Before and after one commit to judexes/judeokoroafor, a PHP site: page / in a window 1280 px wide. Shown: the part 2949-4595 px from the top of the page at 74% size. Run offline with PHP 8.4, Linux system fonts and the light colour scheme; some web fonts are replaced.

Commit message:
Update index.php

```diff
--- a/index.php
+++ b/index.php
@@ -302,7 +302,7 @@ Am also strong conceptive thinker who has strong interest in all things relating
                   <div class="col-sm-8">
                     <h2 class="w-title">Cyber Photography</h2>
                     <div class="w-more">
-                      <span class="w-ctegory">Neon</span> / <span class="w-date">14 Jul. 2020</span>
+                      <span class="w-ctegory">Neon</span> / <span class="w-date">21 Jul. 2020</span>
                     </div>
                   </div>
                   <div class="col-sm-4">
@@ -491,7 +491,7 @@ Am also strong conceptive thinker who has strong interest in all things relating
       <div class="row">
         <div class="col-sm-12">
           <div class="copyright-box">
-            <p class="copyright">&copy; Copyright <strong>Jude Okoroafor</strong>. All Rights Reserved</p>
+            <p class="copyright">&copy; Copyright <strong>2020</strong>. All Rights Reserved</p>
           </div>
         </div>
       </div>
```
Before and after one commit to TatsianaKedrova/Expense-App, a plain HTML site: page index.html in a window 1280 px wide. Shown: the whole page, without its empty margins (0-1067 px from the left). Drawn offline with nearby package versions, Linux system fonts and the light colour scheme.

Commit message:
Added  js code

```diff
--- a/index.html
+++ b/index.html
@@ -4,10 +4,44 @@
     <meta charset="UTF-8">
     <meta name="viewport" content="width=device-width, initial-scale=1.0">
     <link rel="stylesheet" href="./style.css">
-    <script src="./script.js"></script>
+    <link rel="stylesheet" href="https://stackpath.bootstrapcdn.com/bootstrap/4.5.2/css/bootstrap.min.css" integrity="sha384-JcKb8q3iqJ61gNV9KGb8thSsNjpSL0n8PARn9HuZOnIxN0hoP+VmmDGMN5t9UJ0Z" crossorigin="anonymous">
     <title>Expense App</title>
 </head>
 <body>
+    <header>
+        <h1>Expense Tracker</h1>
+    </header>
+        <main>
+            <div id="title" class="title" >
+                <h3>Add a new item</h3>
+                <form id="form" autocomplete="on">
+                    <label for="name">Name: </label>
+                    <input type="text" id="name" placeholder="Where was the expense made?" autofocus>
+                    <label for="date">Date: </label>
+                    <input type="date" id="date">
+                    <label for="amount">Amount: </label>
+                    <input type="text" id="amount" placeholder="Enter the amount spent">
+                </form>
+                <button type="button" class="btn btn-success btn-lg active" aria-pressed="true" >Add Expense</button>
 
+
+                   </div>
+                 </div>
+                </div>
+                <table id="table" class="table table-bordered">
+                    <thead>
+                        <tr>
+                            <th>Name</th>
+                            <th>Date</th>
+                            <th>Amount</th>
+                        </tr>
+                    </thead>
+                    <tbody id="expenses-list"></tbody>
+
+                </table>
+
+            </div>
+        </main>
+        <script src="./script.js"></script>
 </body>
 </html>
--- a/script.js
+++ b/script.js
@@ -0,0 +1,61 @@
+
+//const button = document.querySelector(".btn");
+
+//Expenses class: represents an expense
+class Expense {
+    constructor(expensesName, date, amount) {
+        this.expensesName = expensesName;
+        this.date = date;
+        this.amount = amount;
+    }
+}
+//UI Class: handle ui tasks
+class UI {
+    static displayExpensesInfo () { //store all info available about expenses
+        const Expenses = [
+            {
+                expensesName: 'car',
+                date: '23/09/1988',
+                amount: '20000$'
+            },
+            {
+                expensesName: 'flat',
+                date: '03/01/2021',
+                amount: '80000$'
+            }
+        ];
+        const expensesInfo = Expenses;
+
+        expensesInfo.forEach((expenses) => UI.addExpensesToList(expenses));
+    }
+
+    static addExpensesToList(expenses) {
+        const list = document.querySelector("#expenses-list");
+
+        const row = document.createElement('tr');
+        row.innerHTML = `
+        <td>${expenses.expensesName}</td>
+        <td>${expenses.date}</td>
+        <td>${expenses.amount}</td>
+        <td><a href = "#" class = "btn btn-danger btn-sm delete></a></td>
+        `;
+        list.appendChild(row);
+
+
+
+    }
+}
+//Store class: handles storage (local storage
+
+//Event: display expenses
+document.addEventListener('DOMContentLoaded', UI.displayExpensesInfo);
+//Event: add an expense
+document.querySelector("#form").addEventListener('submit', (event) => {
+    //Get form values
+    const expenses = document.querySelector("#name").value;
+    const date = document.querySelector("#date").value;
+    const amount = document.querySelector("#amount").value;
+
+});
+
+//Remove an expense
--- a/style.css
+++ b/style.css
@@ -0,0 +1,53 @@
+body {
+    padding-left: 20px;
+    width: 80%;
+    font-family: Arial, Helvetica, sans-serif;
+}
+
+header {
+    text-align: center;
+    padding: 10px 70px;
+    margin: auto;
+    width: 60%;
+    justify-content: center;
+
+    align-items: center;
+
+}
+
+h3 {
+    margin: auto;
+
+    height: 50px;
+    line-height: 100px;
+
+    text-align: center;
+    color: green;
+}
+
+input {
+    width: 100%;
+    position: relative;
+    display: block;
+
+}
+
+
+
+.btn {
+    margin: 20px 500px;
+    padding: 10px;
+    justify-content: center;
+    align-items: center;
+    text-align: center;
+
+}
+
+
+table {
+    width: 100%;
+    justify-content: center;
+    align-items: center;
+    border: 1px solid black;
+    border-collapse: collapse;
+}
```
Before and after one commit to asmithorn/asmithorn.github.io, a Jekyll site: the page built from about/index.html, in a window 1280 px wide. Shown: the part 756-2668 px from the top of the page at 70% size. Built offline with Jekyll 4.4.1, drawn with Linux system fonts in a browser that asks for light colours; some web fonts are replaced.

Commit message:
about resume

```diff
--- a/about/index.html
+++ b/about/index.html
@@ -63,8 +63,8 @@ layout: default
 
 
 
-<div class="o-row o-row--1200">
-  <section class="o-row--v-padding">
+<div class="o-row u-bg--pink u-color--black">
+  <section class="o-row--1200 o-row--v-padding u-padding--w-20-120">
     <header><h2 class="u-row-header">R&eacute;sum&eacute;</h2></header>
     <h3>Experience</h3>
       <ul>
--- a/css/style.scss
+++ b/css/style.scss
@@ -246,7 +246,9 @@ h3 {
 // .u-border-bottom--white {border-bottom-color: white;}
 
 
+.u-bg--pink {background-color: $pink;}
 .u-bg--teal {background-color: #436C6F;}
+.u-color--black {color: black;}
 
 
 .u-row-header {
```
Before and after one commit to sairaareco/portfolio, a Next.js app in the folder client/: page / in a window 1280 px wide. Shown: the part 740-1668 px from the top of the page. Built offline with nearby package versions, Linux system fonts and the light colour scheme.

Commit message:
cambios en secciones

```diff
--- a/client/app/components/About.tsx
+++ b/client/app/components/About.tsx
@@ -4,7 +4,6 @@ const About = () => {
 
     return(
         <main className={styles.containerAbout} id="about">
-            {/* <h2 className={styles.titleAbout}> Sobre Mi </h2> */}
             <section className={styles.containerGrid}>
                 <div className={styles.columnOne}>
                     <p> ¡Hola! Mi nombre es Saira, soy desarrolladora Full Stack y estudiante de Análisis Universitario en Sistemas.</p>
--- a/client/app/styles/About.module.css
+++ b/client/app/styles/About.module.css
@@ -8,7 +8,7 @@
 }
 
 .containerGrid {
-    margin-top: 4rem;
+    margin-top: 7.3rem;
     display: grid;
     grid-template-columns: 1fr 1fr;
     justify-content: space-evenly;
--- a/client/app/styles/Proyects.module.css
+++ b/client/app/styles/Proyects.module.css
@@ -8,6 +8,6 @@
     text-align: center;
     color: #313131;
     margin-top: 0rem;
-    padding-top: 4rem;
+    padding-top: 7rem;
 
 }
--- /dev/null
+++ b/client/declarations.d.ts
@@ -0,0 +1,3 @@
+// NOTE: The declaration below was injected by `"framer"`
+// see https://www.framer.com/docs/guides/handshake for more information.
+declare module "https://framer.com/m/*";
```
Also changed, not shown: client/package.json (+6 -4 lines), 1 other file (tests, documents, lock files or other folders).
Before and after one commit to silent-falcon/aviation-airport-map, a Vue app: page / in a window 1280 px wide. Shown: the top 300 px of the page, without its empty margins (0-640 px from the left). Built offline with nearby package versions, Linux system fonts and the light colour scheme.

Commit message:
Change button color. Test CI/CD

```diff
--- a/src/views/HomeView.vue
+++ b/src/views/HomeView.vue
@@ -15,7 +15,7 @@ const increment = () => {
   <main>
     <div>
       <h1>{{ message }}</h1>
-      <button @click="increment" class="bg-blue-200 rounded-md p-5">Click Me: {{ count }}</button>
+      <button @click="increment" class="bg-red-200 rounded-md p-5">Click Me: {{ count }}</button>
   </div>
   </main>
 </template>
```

**EXERCISE DETAILS**: Find the lines that mention "querySelector" in the entries and show them.

**WRITTEN ANSWER**:
+//const button = document.querySelector(".btn");
+        const list = document.querySelector("#expenses-list");
+document.querySelector("#form").addEventListener('submit', (event) => {
+    const expenses = document.querySelector("#name").value;
+    const date = document.querySelector("#date").value;
+    const amount = document.querySelector("#amount").value;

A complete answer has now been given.